Bayer Company in Germany developed a hydrolytic chemical reduction method to crack PUC sponge pad. Tests show that chemical reduction is technically feasible, but it can only be used to treat clean plastics, such as corner powders and other plastic wastes produced in the manufacturing process. Plastics used in households that are contaminated with other contaminants can hardly be treated by chemical decomposition. The application of this reduction method will not make great use of hydrolysis to treat wastes until the 21st century. Some new chemical decomposition methods are still under study. Ford Motor Company is currently using esterification to treat automotive waste plastic parts.

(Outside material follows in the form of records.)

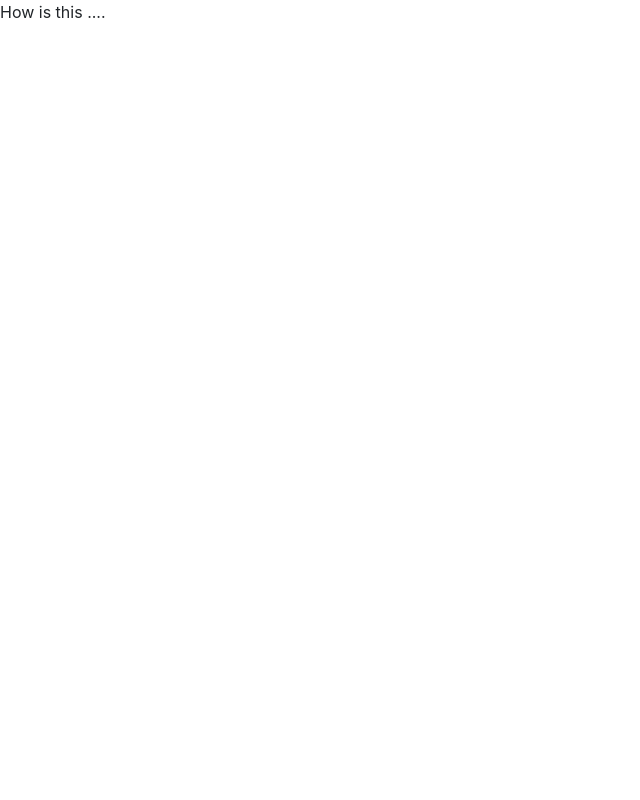
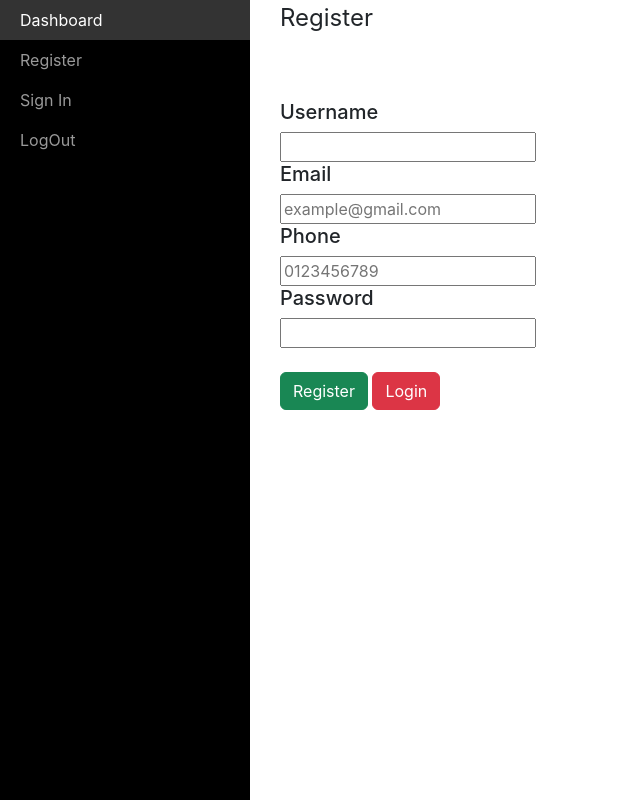
Before and after one commit to awaissaddiqui/Chat-Application, a React (Create React App) app in the folder Front-End/chat_app/: page /register in a window 1280 px wide. Shown: the whole page, without its empty margins (0-640 px from the left). Built offline with nearby package versions, Linux system fonts and the light colour scheme.

Commit message:
Register page is added..

```diff
--- a/Front-End/chat_app/src/Components/App.js
+++ b/Front-End/chat_app/src/Components/App.js
@@ -1,8 +1,42 @@
 import React from 'react'
+import { BrowserRouter as Router, Routes, Route, Link } from 'react-router-dom'
+import Inbox from './Inbox'
+import Login from './Login'
+import LogOut from './LogOut'
+import Register from './Register'
+import "./style.css"
 
 const App = () => {
   return (
-    <div>App</div>
+    <div>
+        <Router>
+        <div id="wrapper">
+        <div id="sidebar-wrapper">
+            <ul className="sidebar-nav">
+                <li>
+                    <Link to="/">Dashboard</Link>
+                </li>
+                <li>
+                    <Link to="/register">Register</Link>
+                </li>
+                <li>
+                    <Link to="/Login">Sign In</Link>
+                </li>
+                <li>
+                    <Link to="/LogOut">LogOut</Link>
+                </li>
+            </ul>
+        </div>
+    </div>
+
+          <Routes>
+            <Route path='/' element={<Inbox/>}/>
+            <Route path='/register' element={<Register/>}/>
+            <Route path="/login" element={<Login/>}/>
+            <Route path="/logout" element={<LogOut/>}/>
+          </Routes>
+          </Router>
+    </div>
   )
 }
 
--- a/Front-End/chat_app/src/Components/Home.js
+++ b/Front-End/chat_app/src/Components/Home.js
@@ -3,7 +3,10 @@ import React from 'react'
 const Home = () => {
   return (
    <div>
+    <h1 style={{"marginLeft":"300px", "textAlign":"center"}}>
+
     How is this ....
+    </h1>
 </div>
   )
 }
--- a/Front-End/chat_app/src/Components/Inbox.js
+++ b/Front-End/chat_app/src/Components/Inbox.js
@@ -2,7 +2,12 @@ import React from 'react'
 
 const Inbox = () => {
   return (
-    <div>Inbox</div>
+    <div>
+      <h1 style={{"marginLeft":"300px", "textAlign":"center"}}>
+
+      Inbox
+      </h1>
+      </div>
   )
 }
 
--- a/Front-End/chat_app/src/Components/LogOut.js
+++ b/Front-End/chat_app/src/Components/LogOut.js
@@ -2,7 +2,7 @@ import React from 'react'
 
 const LogOut = () => {
   return (
-    <div>LogOut</div>
+    <div  style={{"marginLeft":"300px", "textAlign":"center"}}>LogOut</div>
   )
 }
 
--- a/Front-End/chat_app/src/Components/Login.js
+++ b/Front-End/chat_app/src/Components/Login.js
@@ -1,9 +1,10 @@
 import React from 'react'
 
-const Login = () => {
+const login = ()=>{
   return (
-    <div>Login</div>
+<h1 style={{"marginLeft":"300px", "textAlign":"center"}}>This is Login
+</h1>
   )
 }
 
-export default Login
+export default  login
--- a/Front-End/chat_app/src/Components/Register.js
+++ b/Front-End/chat_app/src/Components/Register.js
@@ -1,8 +1,65 @@
 import React from 'react'
+import { Link } from 'react-router-dom'
 
 const Register = () => {
   return (
-    <div>Register</div>
+    <div style={{"marginLeft":"280px"}}>
+{/*
+    Registeration htmlForm
+ */}
+    <form className="htmlForm-horizontal" action='' method="POST" >
+  <fieldset>
+    <div id="legend">
+      <legend className="">Register</legend>
+    </div>
+    <div className="control-group" style={{"marginTop":"100px"}}>
+      {/*<!-- Username -->*/}
+      <label className="control-label"  htmlFor="username"> <h5>Username</h5></label>
+      <div className="controls">
+        <input type="text" id="username" name="username" placeholder="" className="input-xlarge"/>
+      </div>
+    </div>
+
+    <div className="control-group">
+      {/*<!-- E-mail -->*/}
+      <label className="control-label" htmlFor="email"><h5>Email </h5></label>
+      <div className="controls">
+        <input type="text" id="email" name="email" placeholder="example@gmail.com" className="input-xlarge"/>
+
+      </div>
+    </div>
+
+
+     <div className="control-group">
+     {/*} <!-- Phone  -->*/}
+      <label className="control-label"  htmlFor="phoneNumber"><h5>Phone</h5></label>
+      <div className="controls">
+        <input type="number" id="phoneNumber" name="phoneNumber" placeholder="0123456789" className="input-xlarge"/>
+
+      </div>
+    </div>
+
+  <div className="control-group">
+      {/*<!-- Password-->*/}
+      <label className="control-label" htmlFor="password"><h5>Password</h5></label>
+      <div className="controls">
+        <input type="password" id="password" name="password" placeholder="" className="input-xlarge"/>
+      </div>
+    </div>
+
+    <div className="control-group">
+     {/* <!-- Button -->*/}
+      <div className="controls">
+        <br></br>
+        <Link className="btn btn-success">Register</Link> {"  "} {"  "}
+        <Link className="btn btn-danger" to="/login">Login</Link>
+
+      </div>
+    </div>
+
+  </fieldset>
+</form>
+      </div>
   )
 }
 
--- /dev/null
+++ b/Front-End/chat_app/src/Components/style.css
@@ -0,0 +1,90 @@
+body {
+    overflow-x: hidden;
+ }
+/* Toggle Styles */
+#wrapper {
+    padding-left: 0;
+    -webkit-transition: all 0.5s ease;
+    -moz-transition: all 0.5s ease;
+    -o-transition: all 0.5s ease;
+    transition: all 0.5s ease;
+}
+#wrapper.toggled {
+    padding-left: 250px;
+}
+#sidebar-wrapper {
+    z-index: 1000;
+    position: fixed;
+    left: 250px;
+    width: 0;
+    height: 100%;
+    margin-left: -250px;
+    overflow-y: auto;
+    background: #000;
+    -webkit-transition: all 0.5s ease;
+    -moz-transition: all 0.5s ease;
+    -o-transition: all 0.5s ease;
+    transition: all 0.5s ease;
+}
+#wrapper.toggled #sidebar-wrapper {
+    width: 250px;
+}
+#page-content-wrapper {
+    width: 100%;
+    position: absolute;
+    padding: 15px;
+}
+#wrapper.toggled #page-content-wrapper {
+    position: absolute;
+    margin-right: -250px;
+}
+/* Sidebar Styles */
+.sidebar-nav {
+    position: absolute;
+    top: 0;
+    width: 250px;
+    margin: 0;
+    padding: 0;
+    list-style: none;
+}
+.sidebar-nav li {
+    text-indent: 20px;
+    line-height: 40px;
+}
+.sidebar-nav li a {
+    display: block;
+    text-decoration: none;
+    color: #999999;
+}
+.sidebar-nav li a:hover {
+    text-decoration: none;
+    color: #fff;
+    background: rgba(255,255,255,0.2);
+}
+.sidebar-nav li a:active,
+.sidebar-nav li a:focus {
+    text-decoration: none;
+}
+.sidebar-nav > .sidebar-brand {
+    height: 65px;
+    font-size: 18px;
+    line-height: 60px;
+}
+.sidebar-nav > .sidebar-brand a {
+    color: #999999;
+}
+.sidebar-nav > .sidebar-brand a:hover {
+    color: #fff;
+    background: none;
+}
+@media(min-width:768px) {
+    #wrapper {
+        padding-left: 250px;
+    }
+    #wrapper.toggled {
+        padding-left: 0;
+    }
+    #sidebar-wrapper {
+        width: 250px;
+    }
+}
--- a/Front-End/chat_app/src/index.js
+++ b/Front-End/chat_app/src/index.js
@@ -1,13 +1,13 @@
 import React from 'react';
 import ReactDOM from 'react-dom/client';
 import './index.css';
-import Home from './Components/Home';
+import App from './Components/App';
 import reportWebVitals from './reportWebVitals';
 
 const root = ReactDOM.createRoot(document.getElementById('root'));
 root.render(
   <React.StrictMode>
-    <Home />
+    <App />
   </React.StrictMode>
 );
 
```
Also changed, not shown: 2 other files (tests, documents, lock files or other folders).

Renser Institute of Technology of USA has developed a solution that can decompose plastic waste. The patented solution is heated with six different types of plastics mixed together. Six polymers can be extracted at different temperatures. In the experiment, polystyrene plastic fragments and related solutions were mixed into a dissolved state at room temperature, heated in a sealed container, and then they were sent into a "flash chamber" with low pressure. The solution evaporated rapidly (recycling and reusing), leaving the reusable pure polystyrene.
It is said that the waste plastic recycling equipment used in the research can purify 1 kg of polymer per hour. The New York State Government and Nicara Mohawk Electric Power Company are planning to build a small pilot plant together. Investors claim that after the plant is completed, 4 tons of polymer raw materials can be recycled per hour. Its cost is only 30% of the raw material, which has obvious commercial value.